…what changed bitcoin’s price trajectory in 2020 was its growing adoption as a hedge against the potential currency debasement that might come from trillions of dollars of coronavirus-related stimulus payments from central banks and governments around the world.
As previously explained, Bitcoin is deflationary, growing in value while inflation erodes confidence in and eats the value of fiat currencies like the dollar. Without diving into the complexities and controversies of Keynesian economics and monetary policy, Bitcoin represents a significant threat to our federal government’s ability to steer the United States (and the world’s) economy through the printing of more dollars. This could mean less deficit spending in the future, a reduction in wasteful government programs, and a more balanced federal budget.
Progressive crypto-payment policy
For progressives, the egalitarian nature of a decentralized monetary system that cannot discriminate against individuals means that people all over the world could soon have the ability to transact in the world economy without requiring a bank account. “Banking the unbanked” means that anyone with an internet connection or mobile phone can engage in low-cost, cross-border remittances or near-instantaneous payments for goods and services.

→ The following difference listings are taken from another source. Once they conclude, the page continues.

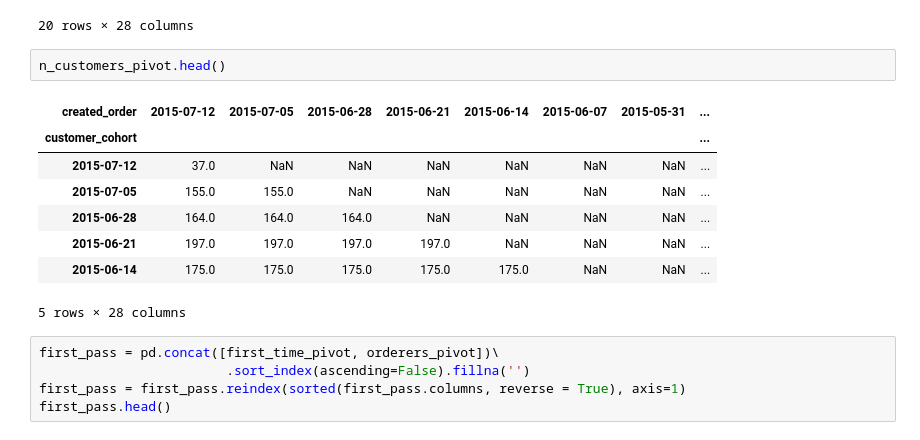
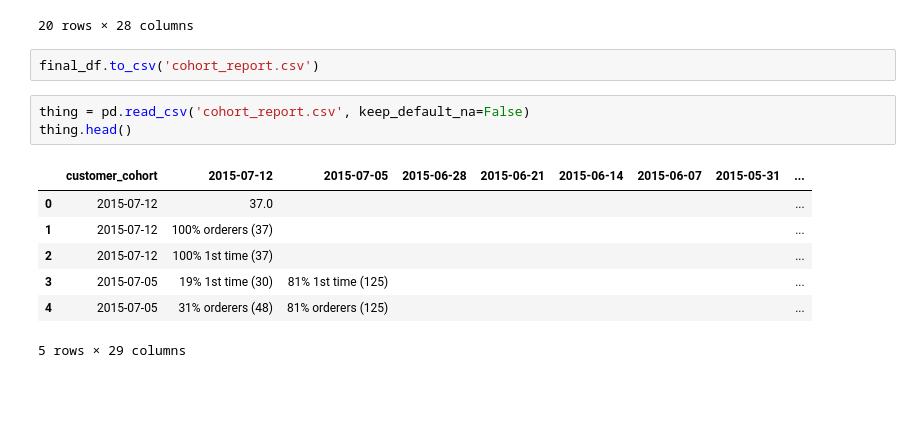
Before and after one commit to bfdykstra/invitae-cohort-analysis, a Jupyter notebook: Invitae.ipynb, the cells around one changed output. Drawn from its saved outputs; the diff is of its cells as text; blank space fills up the shorter version.

```diff
--- a/Invitae.ipynb
+++ b/Invitae.ipynb
@@ -325,19 +278,16 @@ final_df[:20]
 | 2015-05-31 | 1% 1st time (1) | 2% 1st time (4) | 5% 1st time (9) | 7% 1st time (12) | 6% 1st time (11) | 14% 1st time (24) | 64% 1st time (109) | ... |
 | 2015-05-31 | 6% orderers (11) | 19% orderers (32) | 21% orderers (36) | 23% orderers (39) | 25% orderers (43) | 24% orderers (41) | 64% orderers (109) | ... |
 20 rows × 28 columns
-# %%
-n_customers_pivot.head()
-# %% [output]
-| created_order | 2015-07-12 | 2015-07-05 | 2015-06-28 | 2015-06-21 | 2015-06-14 | 2015-06-07 | 2015-05-31 | ... |
-| customer_cohort |  |  |  |  |  |  |  | ... |
-| 2015-07-12 | 37.0 | NaN | NaN | NaN | NaN | NaN | NaN | ... |
-| 2015-07-05 | 155.0 | 155.0 | NaN | NaN | NaN | NaN | NaN | ... |
-| 2015-06-28 | 164.0 | 164.0 | 164.0 | NaN | NaN | NaN | NaN | ... |
-| 2015-06-21 | 197.0 | 197.0 | 197.0 | 197.0 | NaN | NaN | NaN | ... |
-| 2015-06-14 | 175.0 | 175.0 | 175.0 | 175.0 | 175.0 | NaN | NaN | ... |
-5 rows × 28 columns
-# %%
-first_pass = pd.concat([first_time_pivot, orderers_pivot])\
-                        .sort_index(ascending=False).fillna('')
-first_pass = first_pass.reindex(sorted(first_pass.columns, reverse = True), axis=1)
-first_pass.head()
+# %%
+final_df.to_csv('cohort_report.csv')
+# %%
+thing = pd.read_csv('cohort_report.csv', keep_default_na=False)
+thing.head()
+# %% [output]
+|  | customer_cohort | 2015-07-12 | 2015-07-05 | 2015-06-28 | 2015-06-21 | 2015-06-14 | 2015-06-07 | 2015-05-31 | ... |
+| 0 | 2015-07-12 | 37.0 |  |  |  |  |  |  | ... |
+| 1 | 2015-07-12 | 100% orderers (37) |  |  |  |  |  |  | ... |
+| 2 | 2015-07-12 | 100% 1st time (37) |  |  |  |  |  |  | ... |
+| 3 | 2015-07-05 | 19% 1st time (30) | 81% 1st time (125) |  |  |  |  |  | ... |
+| 4 | 2015-07-05 | 31% orderers (48) | 81% orderers (125) |  |  |  |  |  | ... |
+5 rows × 29 columns
```
Also changed, not shown: parts of 12 cells of this notebook, 1 other file.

Already in Miami, cryptocurrency-backed mortgages enable those without access to the U.S. banking system to buy homes and property in Florida.
For billions of people, Bitcoin renders the financial restrictions of international borders and banks obsolete.
One of the growing criticisms against Bitcoin is the energy usage required to secure the network. As part of the Bitcoin system, vast computer arrays are constantly working out complex encryption problems to help secure it, and every single node maintains a copy of the entire Bitcoin ledger. This requires no small amount of electricity, and critics are growing louder about the environmental impact. But as with any emerging technology, proponents point out that new innovations, like the Lightning Network built on top of Bitcoin’s main network, reduces much of the computer workload as Bitcoin grows in popularity.
Proponents also point out that Bitcoin and other financial transaction systems such as Visa or SWIFT, are fundamentally different and cannot be compared apples to apples in terms of energy use.
The bottom line: Bitcoin is already making an impact in Florida
Already, Florida is becoming a major cryptocurrency hub. Miami playing host to the Bitcoin 2022 conference this past week is a testament to its growing reputation as an emergent financial technology (fintech) hub. The city is third in the nation in total investments in cryptocurrency companies, lagging only New York City and Silicon Valley.
Miami is also considered the gateway to Central and South America – making Miami one of the largest points of entry and exit for international remittances – cross border payments to help bolster economies and put food on the table for many of our neighbors to the south.
Two Florida political leaders have been outspoken about the future of cryptocurrency in the Sunshine State. Miami’s mayor Francis Suarez, accepts part of his salary in Bitcoin, as a hedge against inflation. And in Tallahassee, Governor Ron DeSantis has already announced his administration is actively exploring the concept of accepting corporate tax payments in cryptocurrency.
Just as it was initially difficult to see just how disruptive the internet would ultimately prove to be, we are on the verge of a cryptocurrency disruption of the modern financial world, and Florida’s leaders need to be informed so that we are ready to compete and capitalize on the opportunities that lay ahead.